The Consumer Choice Alternative With the Clinton plan unraveling both inside and outside the Washington Beltway, Capitol Hill is taking a closer look at approaches to health reform that enjoy broader support among the American people. One plan that, according to a recent poll, enjoys this sort of support is the Nickles-Steams -Consumer-Choice and Health Security Act (S. 1743/H.R. 3698). In October 1993, the polling fmn of Fabrizio, McLaughlin & Associates conducted a survey on behalf of The Heritage Foundation that presented respondents with two starkly different approaches to health care reform-Plan A, a set of reforms modeled on the Clinton plan, and plan B, an altema- tive approach that closely resembles the Nickles-Steams legislation. The results of that poll indicate that the American people overwhelmingly support health care reform that puts them-rather than the government-in control of their health care. Respondents were asked the following five questions.

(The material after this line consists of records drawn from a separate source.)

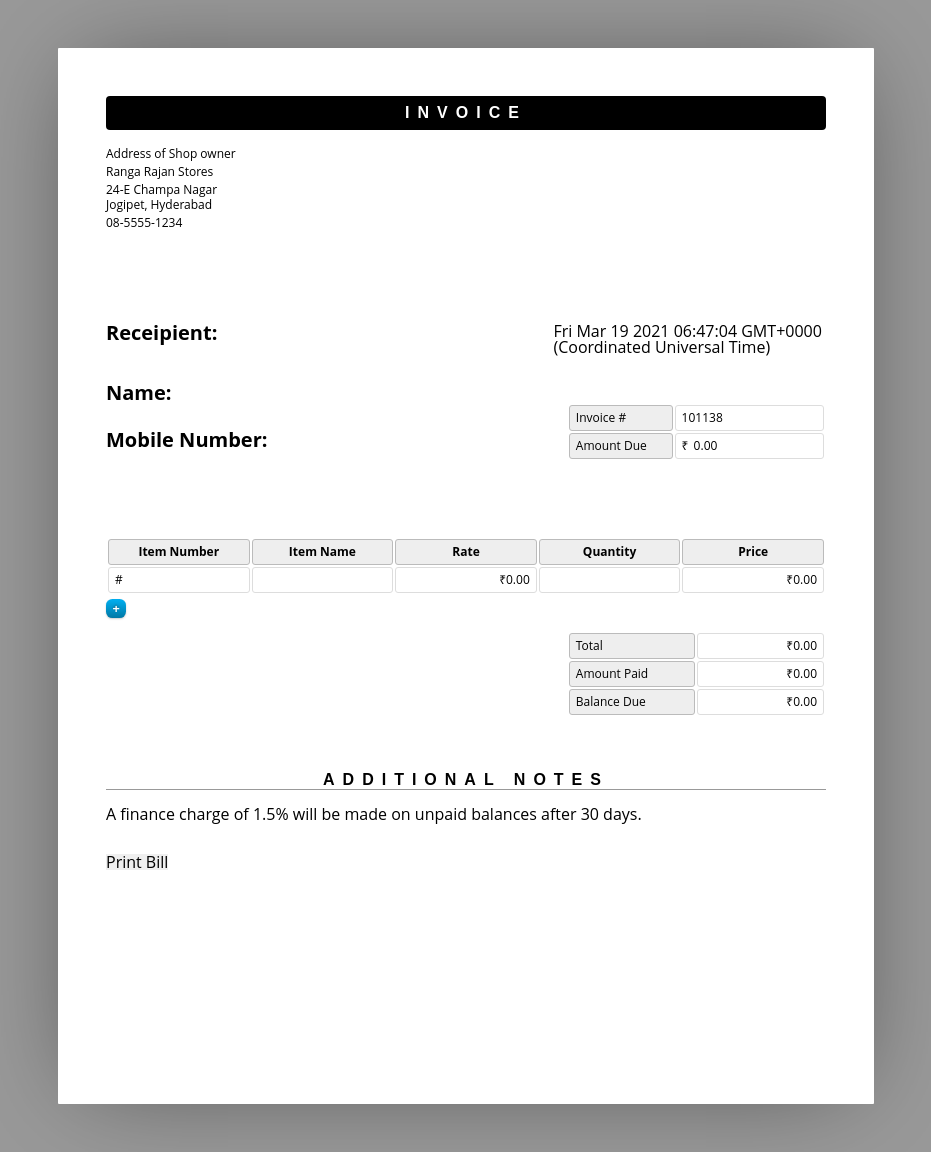
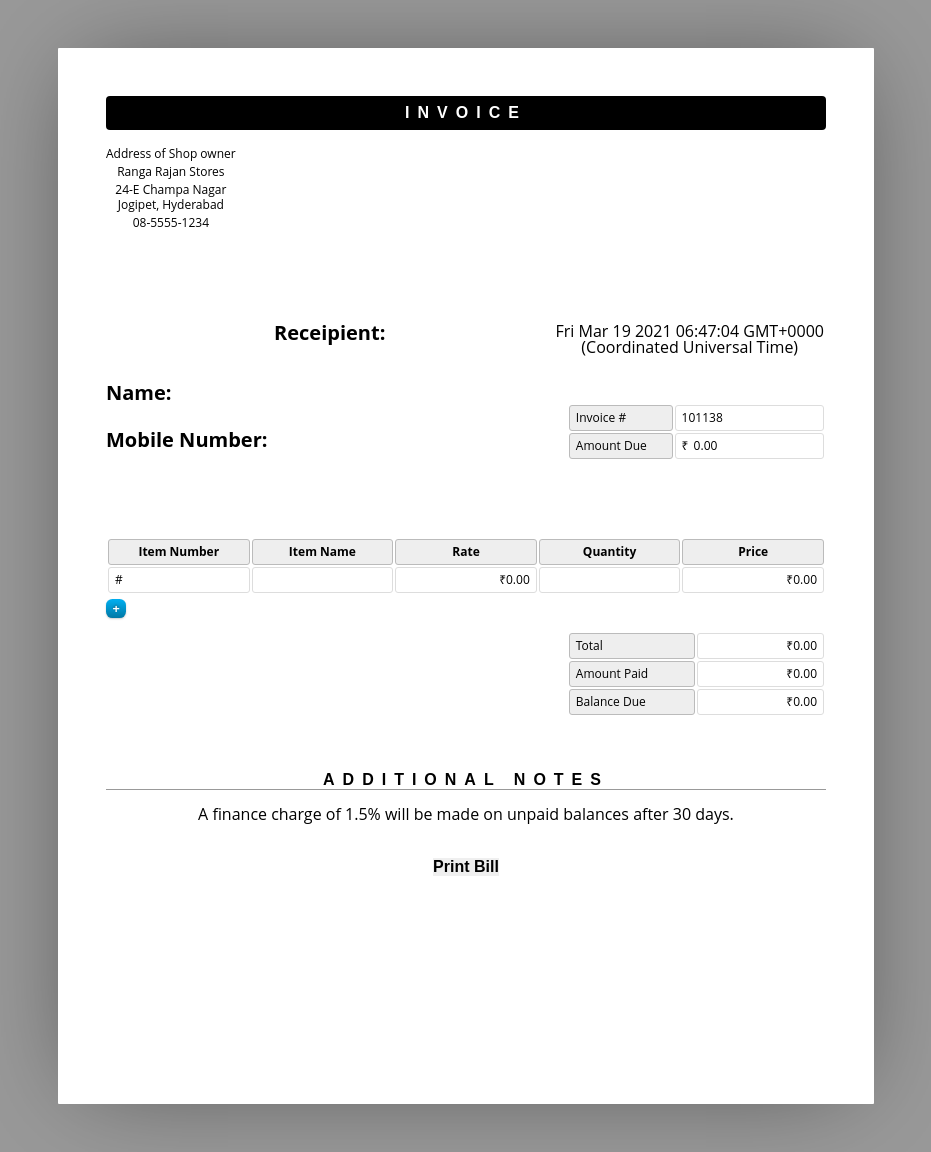
Before and after one commit to AJAY1684/DBMS-Project, a PHP site: page /ProductBilling.html in a window 1280 px wide. Shown: the whole page, without its empty margins (174-1105 px from the left). Run offline with PHP 8.4, Linux system fonts and the light colour scheme.

Commit message:
Add files via upload

```diff
--- a/ProductBilling.CSS
+++ b/ProductBilling.CSS
@@ -142,4 +142,5 @@ tr:hover .cut { opacity: 1; }
 	.add, .cut { display: none; }
 }
 
+
 @page { margin: 0; }
--- a/ProductBilling.html
+++ b/ProductBilling.html
@@ -1,12 +1,16 @@
 <html>
+
 <head>
 	<meta name="viewport" content="width=device-width, initial-scale=1.0">
 	<title>Invoice</title>
-		<link rel="stylesheet"type = "text/css" href="ProductBilling.CSS">
+	<link rel="stylesheet"type = "text/css" href="ProductBilling.css">
 	<script src="ProductBilling.js"></script>
 </head>
+
+
+
 <body>
-	<div class="Bill">
+	<div name="Bill" id = "BillReceipt">
 		<header>
 			<h1>Invoice</h1>
 			<address contenteditable=="false">
@@ -16,7 +20,6 @@
 				<p>08-5555-1234</p><br><br>
 
 			</address>
-
 
 		</header>
 
@@ -31,7 +34,9 @@
 				<label for="Rname"> Name:</label><input type="text" id="Rname" name="Rname"><br><br>
 				<label for="Rnumber">Mobile Number:</label><input type="text" id="Rnum" name="Rnum"><br><br>
 			</address>
+
 			<h1>Date:</h1><p id="Date"></p><br><br><br>
+
 			<table class="meta">
 				<tr>
 					<th><span contenteditable="false">Invoice #</span></th>
@@ -43,6 +48,9 @@
 					<td><span id="prefix" contenteditable>₹</span><span>0.00</span></td>
 				</tr>
 			</table>
+
+
+
 			<table class="inventory">
 				<thead>
 					<tr>
@@ -53,6 +61,8 @@
 						<th><span contenteditable="false">Price</span></th>
 					</tr>
 				</thead>
+
+
 				<tbody>
 					<tr>
 						<td><a class="cut">-</a><span contenteditable>#</span></td>
@@ -63,6 +73,9 @@
 					</tr>
 				</tbody>
 			</table>
+
+
+
 			<a class="add">+</a>
 			<table class="balance">
 				<tr>
@@ -79,6 +92,8 @@
 				</tr>
 			</table>
 		</article>
+
+
 		<aside>
 			<h1><span contenteditable>Additional Notes</span></h1>
 			<div contenteditable="false">
@@ -88,9 +103,14 @@
 
 	</div>
 
-	<br><br><button onclick="window.print()">Print Bill</button>
 
-	</body>
+
+					<div><style>p {text-align: center;}</style><h1><br><br><button onclick="window.print()">Print Bill</button></h1><br><br>
+
+
+
+
+
 
 
 <script>
```
Lines whose indentation alone changed are shown as unchanged.
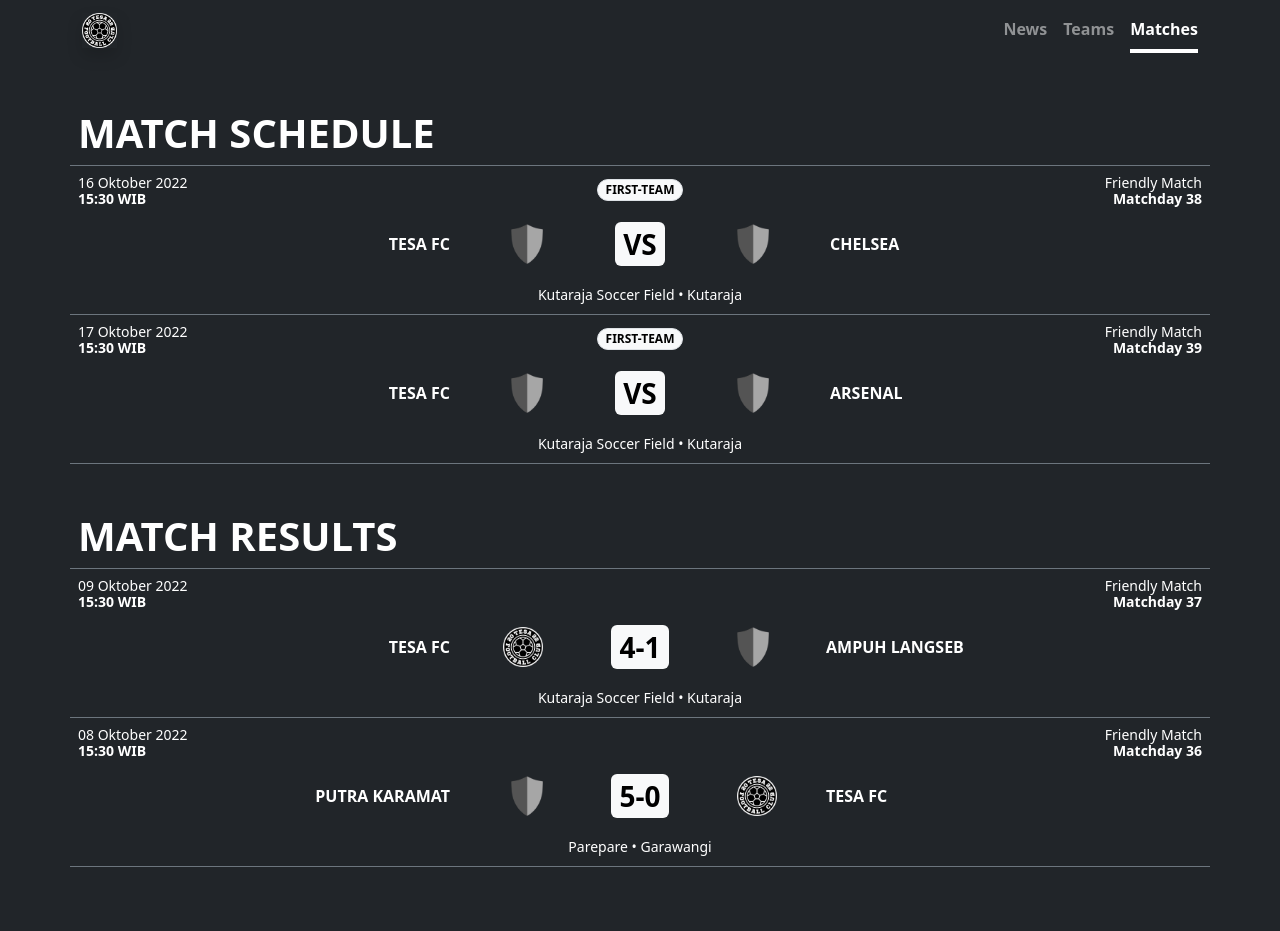
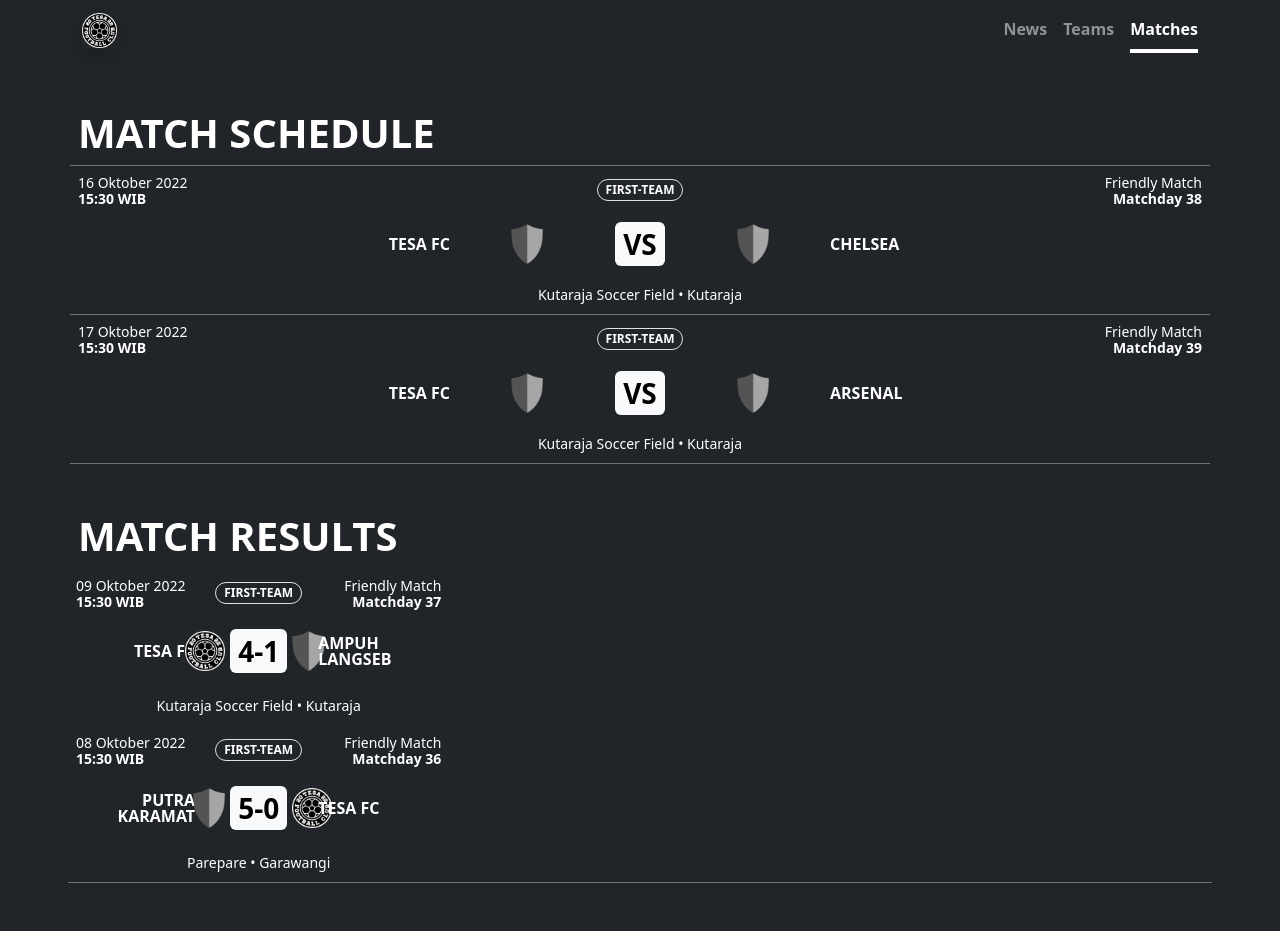
Before and after one commit to tesafc/tesafc.github.io, a Jekyll site: the page built from matches.html, in a window 1280 px wide. Built offline with Jekyll 4.4.1, drawn with Linux system fonts in a browser that asks for light colours.

Commit message:
Update matches.html

```diff
--- a/matches.html
+++ b/matches.html
@@ -16,7 +16,7 @@
               <p class="card-text text-start text-capitalize mb-0 lh-1"><small>{{ match.time }}</small></p>
               <p class="card-text text-start text-uppercase fw-bolder mb-0 lh-1"><small>{{ match.kick-off }}</small></p>
             </div>
-            <div class="col d-flex justify-content-center align-items-center"><small class="badge rounded-pill text-bg-light border text-uppercase">{{ match.team }}</small></div>
+            <div class="col d-flex justify-content-center align-items-center"><small class="badge rounded-pill text-bg-dark border text-uppercase">{{ match.team }}</small></div>
             <div class="col">
               <p class="card-text text-end text-capitalize mb-0 lh-1"><small>{{ match.competition }}</small></p>
               <p class="card-text text-end text-capitalize fw-bolder mb-0 lh-1"><small>{{ match.matchday }}</small></p>
@@ -56,13 +56,14 @@
     <div class="row row-cols-1 g-0">
       {% for match in results reversed %}
       <div class="col">
-        <div class="card text-bg-dark border-0 border-secondary border-bottom rounded-0 px-0">
+        <div class="row row-cols-3 g-1 card text-bg-dark border-0 border-secondary border-bottom rounded-0 px-0">
           <div class="card-header d-flex justify-content-between bg-transparent border-0 px-2">
-            <div>
+            <div class="col">
               <p class="card-text text-start text-capitalize mb-0 lh-1"><small>{{ match.time }}</small></p>
               <p class="card-text text-start text-uppercase fw-bolder mb-0 lh-1"><small>{{ match.kick-off }}</small></p>
             </div>
-            <div>
+            <div class="col d-flex justify-content-center align-items-center"><small class="badge rounded-pill text-bg-dark border text-uppercase">{{ match.team }}</small></div>
+            <div class="col">
               <p class="card-text text-end text-capitalize mb-0 lh-1"><small>{{ match.competition }}</small></p>
               <p class="card-text text-end text-capitalize fw-bolder mb-0 lh-1"><small>{{ match.matchday }}</small></p>
             </div>
```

Question 1. Plan A does not provide tax breaks for out@-of pocket medical expenses. Plan B would Plan A - 12% allow tax breaks for out-of-pocket medical expenses and allow you to save money for future Plan B - 82% medical expenses tax-free. Knowing this. would you favor Plan A or Plan B? Refused -6% Quesfion 2. Plan A would require your employer to deduct monies from your paycheck to help pay for plan A - 29% a health care plan designed by the federal government. Plan B would allow you to take the monies Plan B - 64% your employer now spends on your health care and allow you to spend as much as you want on whatever health plan you choose. Knowing thit would you favor Plan A or Plan B? Refused -7%

Quo" 3. Under Plan A. a government board would decide the services that are Induded In your PlanA-11% health care plan, thereby forcing you to pay out of your pocket for additional medical expenses. Under Plan B - 85% Plan B, you would decide on your own health care plan. thereby determining the services you want Refused -4% Included or excluded. Knowing thK would you favor Plan A or Plan B? Quedion 4L Under Plan A. your employer would decide whether to provide you with health coverage Plan A - 12% or place you Into a government-run health alliance. Under Plan B, you would decide whether to remain Plan 9 - 83% with your employer's health coverage or another group such as a union, church or farm bureau to obtain Refused -5% coverage. Knowing this, would you favor Plan A or Plan B?

Quedon 5. Now, having heard some of the differences between Plan A and Plan B, overall, would you Plan A - 14% say you favor Plan A or Plan B? Plan B - 77% Refused --9%

Overall, 77 percent chose the consumer choice plan over the President's approach. Significantly, a majority of every single voter group opted for the consumer choice approach, including strong support from the following groups: Overall, do you prefer Plan A or Plan B?

Plan B Plan A Voter Group (Consumer Choice Man) (Clinton Plan)- Uninsured 81% 15% Blacks 76% 15% independents 76% 16% Union Members 74% 15% Income $20,000 or Less 74% 14% Not Satisfied With Quality of Health Cam 73% 17% Democrats 71% 18% Clinton Supporters 67% 21%

Aside from traditional Republican and conservative voter groups, the groups recording the highest levels of support for the consumer choice approach were:

Man B Plan A Voter Group (Consumer Choice Plan) (Clinton Plan) Age 18 to 25 89% 9% Married with Children 82% 12% Women under age 40 84% 10% Perot Supporters 82% 12%

While there was widespread support across all income groups for the consumer choice approach, respondents from households with incomes below $40,000 were far more likely to support the key elements of the Nickles/Steams legislation than were respondents with incomes over $100,000:

Plan B Man A Income Group (Consumer Choice Plan) (ClintDn Plan)) Less than $40,000 78% 13% $40,000 to $100,000 80% 12% Over $100,000 61% 28%

Also, of all the groups surveyed, there was a near unanimous endorsement of the tax credit approach among those without health insurance (91 percent).

Public Approval. of Clinton's Health Care Plan Drops as More Details Emerge

About the Author

Michael Franc Distinguished Fellow
Government Studies